The product of a tough, impoverished upbringing, African American actor Robert Guillaume fought his way out of the St. Louis slums by virtue of talent, persistence and an unwillingness to bow down to anyone. After military service and college, Guillaume held down short-term jobs ranging from cook to streetcar conductor, all the while training his voice for potential musical comedy work--training that paid off with his first Broadway show, 1961's Kwamina. Among his many stage credits were the musical versions of Golden Boy (with Sammy Davis Jr.) and Purlie Victorious, and the long-running review Jacques Brel is Alive and Well and Living in Paris. When New York stage work was scarce, Guillaume created his own opportunities by giving one-man concerts. After guesting in several of the black-oriented TV sitcoms of the 1970s, Guillaume was cast in 1977 as the imperious, outspoken family retainer Benson in the daytime-drama parody Soap (the actor would be first to admit that many of Benson's more contentious traits sprang from Guillaume's own prickly personality). The role won Guillaume a 1978 Emmy as "Outstanding Supporting Actor." In 1979, Guillaume carried over his Soap role into his own starring series, the now classic sitcom Benson, which ran until 1986 and which won Guillaume another Emmy, this time as "Outstanding Lead Actor." Robert Guillaume also headlined the appropriately titled 1989 series The Robert Guillaume Show, wherein for approximately five months he starred as divorced marriage counselor Edward Sawyer. In the several years to follow, Guillaume would star in shows like Sports night, as well as a number of films like Big Fish and Satin.

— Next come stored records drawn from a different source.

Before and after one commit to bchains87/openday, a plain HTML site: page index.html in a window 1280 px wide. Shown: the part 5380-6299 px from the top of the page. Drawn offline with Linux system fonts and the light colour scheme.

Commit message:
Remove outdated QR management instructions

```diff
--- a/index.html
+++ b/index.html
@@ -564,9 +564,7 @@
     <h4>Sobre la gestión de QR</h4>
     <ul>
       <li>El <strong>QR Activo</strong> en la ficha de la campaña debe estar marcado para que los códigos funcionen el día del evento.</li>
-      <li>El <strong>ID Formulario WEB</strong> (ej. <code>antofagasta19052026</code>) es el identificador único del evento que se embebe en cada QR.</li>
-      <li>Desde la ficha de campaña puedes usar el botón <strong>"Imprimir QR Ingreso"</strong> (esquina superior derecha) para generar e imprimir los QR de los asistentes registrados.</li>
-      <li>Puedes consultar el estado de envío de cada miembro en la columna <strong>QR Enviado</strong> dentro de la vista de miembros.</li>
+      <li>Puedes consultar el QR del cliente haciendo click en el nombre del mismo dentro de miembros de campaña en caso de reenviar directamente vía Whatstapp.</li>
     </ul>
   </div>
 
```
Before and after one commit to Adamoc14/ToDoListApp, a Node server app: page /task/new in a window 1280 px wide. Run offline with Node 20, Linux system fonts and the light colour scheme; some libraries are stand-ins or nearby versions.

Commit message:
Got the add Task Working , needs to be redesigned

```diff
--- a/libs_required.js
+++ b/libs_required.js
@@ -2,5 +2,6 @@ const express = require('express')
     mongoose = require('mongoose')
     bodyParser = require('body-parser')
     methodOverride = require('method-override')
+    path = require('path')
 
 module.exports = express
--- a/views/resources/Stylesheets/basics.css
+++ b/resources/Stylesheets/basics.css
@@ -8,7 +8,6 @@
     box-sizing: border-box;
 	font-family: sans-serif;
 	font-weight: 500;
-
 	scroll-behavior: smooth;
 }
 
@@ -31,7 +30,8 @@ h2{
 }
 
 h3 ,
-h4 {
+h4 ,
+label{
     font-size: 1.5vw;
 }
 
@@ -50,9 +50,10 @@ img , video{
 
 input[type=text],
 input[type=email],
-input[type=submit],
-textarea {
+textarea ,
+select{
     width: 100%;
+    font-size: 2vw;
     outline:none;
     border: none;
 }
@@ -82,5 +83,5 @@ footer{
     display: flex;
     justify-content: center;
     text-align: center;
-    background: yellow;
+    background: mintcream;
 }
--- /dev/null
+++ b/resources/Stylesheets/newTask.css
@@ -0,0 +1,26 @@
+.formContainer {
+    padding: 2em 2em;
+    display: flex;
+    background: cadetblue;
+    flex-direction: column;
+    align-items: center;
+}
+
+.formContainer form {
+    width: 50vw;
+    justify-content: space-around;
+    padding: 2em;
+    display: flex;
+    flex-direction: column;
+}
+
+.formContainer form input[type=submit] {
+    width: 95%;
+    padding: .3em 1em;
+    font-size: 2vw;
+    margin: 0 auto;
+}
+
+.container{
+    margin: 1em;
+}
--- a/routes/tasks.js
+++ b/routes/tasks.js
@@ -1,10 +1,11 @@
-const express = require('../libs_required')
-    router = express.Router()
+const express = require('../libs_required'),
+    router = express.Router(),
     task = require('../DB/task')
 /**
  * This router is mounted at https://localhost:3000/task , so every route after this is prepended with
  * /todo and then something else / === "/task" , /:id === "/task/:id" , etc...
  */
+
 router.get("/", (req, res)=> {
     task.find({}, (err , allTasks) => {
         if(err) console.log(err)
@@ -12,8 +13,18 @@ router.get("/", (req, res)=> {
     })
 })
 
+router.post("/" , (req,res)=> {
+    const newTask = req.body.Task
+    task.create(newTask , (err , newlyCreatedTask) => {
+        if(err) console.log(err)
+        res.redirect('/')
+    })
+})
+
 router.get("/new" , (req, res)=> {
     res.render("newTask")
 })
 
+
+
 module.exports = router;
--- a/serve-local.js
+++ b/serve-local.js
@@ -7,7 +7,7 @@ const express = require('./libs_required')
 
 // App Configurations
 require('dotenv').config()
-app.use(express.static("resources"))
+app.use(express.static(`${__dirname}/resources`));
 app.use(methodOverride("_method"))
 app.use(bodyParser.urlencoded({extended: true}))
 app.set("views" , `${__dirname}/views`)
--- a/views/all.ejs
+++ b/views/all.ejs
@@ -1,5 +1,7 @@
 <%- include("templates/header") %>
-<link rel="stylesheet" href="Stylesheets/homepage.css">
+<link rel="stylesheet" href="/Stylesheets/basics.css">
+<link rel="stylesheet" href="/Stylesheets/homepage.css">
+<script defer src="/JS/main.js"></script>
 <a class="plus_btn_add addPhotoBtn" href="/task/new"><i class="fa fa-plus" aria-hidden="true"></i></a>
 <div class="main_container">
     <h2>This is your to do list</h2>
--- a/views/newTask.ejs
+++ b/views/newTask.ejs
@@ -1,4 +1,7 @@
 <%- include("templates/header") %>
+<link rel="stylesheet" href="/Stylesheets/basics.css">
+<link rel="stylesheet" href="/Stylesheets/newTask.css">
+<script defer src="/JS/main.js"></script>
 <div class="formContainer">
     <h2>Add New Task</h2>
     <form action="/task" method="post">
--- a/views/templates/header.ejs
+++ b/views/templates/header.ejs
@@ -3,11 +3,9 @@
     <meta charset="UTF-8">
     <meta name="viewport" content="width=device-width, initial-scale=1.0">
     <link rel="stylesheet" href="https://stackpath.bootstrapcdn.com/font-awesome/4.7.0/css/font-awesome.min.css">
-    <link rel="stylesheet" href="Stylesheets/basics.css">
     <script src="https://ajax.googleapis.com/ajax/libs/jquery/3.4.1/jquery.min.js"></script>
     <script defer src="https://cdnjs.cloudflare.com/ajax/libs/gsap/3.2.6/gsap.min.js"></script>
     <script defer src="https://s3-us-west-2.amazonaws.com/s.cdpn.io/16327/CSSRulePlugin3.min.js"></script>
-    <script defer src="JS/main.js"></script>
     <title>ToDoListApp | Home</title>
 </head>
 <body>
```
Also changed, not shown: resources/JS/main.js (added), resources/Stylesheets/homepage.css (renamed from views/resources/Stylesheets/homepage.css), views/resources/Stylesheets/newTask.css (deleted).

Biography by Hal Erickson
- Raised by his maternal grandmother.
- Served in the United States Army between high school and college; received an honorable discharge.
- Made his Broadway debut in Kwamina in 1961.
- Played sarcastic butler Benson on Soap for two years; the character was then spun-off into his own show, Benson.
- In 1990, replaced Michael Crawford in the lead role in the Los Angeles production of Phantom of the Opera, becoming the first African American to perform the role.
- With wife Donna Brown Guillaume, started the Confetti Entertainment Company, which publishes read-along books and tapes, and is the inspiration behind the award-winning animated HBO series Happily Ever After: Fairy Tales for Every Child.
- Released a CD of show tunes in 1996 called This Is the Moment.
- Suffered a stroke on the set of the comedy Sports Night in 1999, but convinced the producers to write it into the show, allowing him to return.